On April 12 Microsoft ended extended support for SQL Server 2005. That means security updates and hotfixes will no longer be available from Microsoft. And unsupported software means increasing vulnerability to data issues and exposing other devices and associated applications to these same vulnerabilities.
A lot has changed since the launch of SQL Server 2005. Back then, the common practice was to deploy software on-premises on physical hardware. End of story.
Today, you have a number of on-prem and cloud options, including SQL Server 2012, SQL Server 2014, and Azure SQL Database.
Keeping people productive – wherever they work –
is key to succeeding in today’s business climate
A decade ago, road warriors were well equipped with a laptop and a BlackBerry. Their counterparts today expect worldwide connectivity to the Internet for their personal inventories of notebooks, tablets, and smartphones.
Of course, the need of mobility isn’t limited to road warriors. Even at the office, workers expect seamless transitions between wired and wireless networks as they move about with their devices.
Because users expect to be able to work in any location – and in whatever way they want to work – they will create workarounds if you don’t fill this need. If your mobile strategy has grown organically on an as-needed basis, it’s likely that you’re not meeting users’ needs. If that’s the case, you may be encouraging workers to get “creative” to achieve their business goals. That creativity could end up compromising the security of your network and your business.
The good news is that it’s getting easier to meet expectations. The bad news is that easy solutions are not always the best solutions. Continue reading
Mobility in the healthcare space is trending upwards. Quickly. And it’s driving better patient care.
A recent study conducted by the MetData group suggests that over 65% of physicians own or use a smartphone, tablet, or laptop for work.
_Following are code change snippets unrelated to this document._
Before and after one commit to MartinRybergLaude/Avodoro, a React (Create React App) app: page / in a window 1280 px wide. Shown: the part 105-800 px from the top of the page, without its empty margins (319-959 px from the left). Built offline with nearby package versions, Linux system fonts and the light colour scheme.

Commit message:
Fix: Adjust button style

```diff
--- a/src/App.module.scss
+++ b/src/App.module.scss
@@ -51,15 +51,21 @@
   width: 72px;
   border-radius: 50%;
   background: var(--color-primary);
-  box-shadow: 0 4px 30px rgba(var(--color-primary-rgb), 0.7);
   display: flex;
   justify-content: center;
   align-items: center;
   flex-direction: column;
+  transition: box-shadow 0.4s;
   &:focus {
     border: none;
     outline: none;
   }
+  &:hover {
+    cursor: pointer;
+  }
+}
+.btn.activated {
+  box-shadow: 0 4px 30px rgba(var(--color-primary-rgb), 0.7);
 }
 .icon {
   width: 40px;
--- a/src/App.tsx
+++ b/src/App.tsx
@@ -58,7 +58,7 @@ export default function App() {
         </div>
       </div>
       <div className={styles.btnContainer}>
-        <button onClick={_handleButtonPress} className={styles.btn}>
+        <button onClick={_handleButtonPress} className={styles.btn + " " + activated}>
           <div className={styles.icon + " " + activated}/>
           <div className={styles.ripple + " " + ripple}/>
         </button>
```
Another source finds that doctors are 250% more likely to own a tablet than the average consumer (Manhattan Research, “Taking the Pulse”). Sounds like mobile devices are practically tailor-made for professionals in the healthcare field …
And that’s why Lenovo solutions within tablets and laptops, which can place a wealth of information at the physicians’ fingertips, are helping hospitals and doctor’s offices improve patient engagement and outcomes. When healthcare providers need the right tool, in the right time, at the right place, and with better tools at hand, professionals can collaborate easier, achieve interoperability, share data securely, and move from patient to patient to deliver faster and continuous collaborative care. Consider the following: Continue reading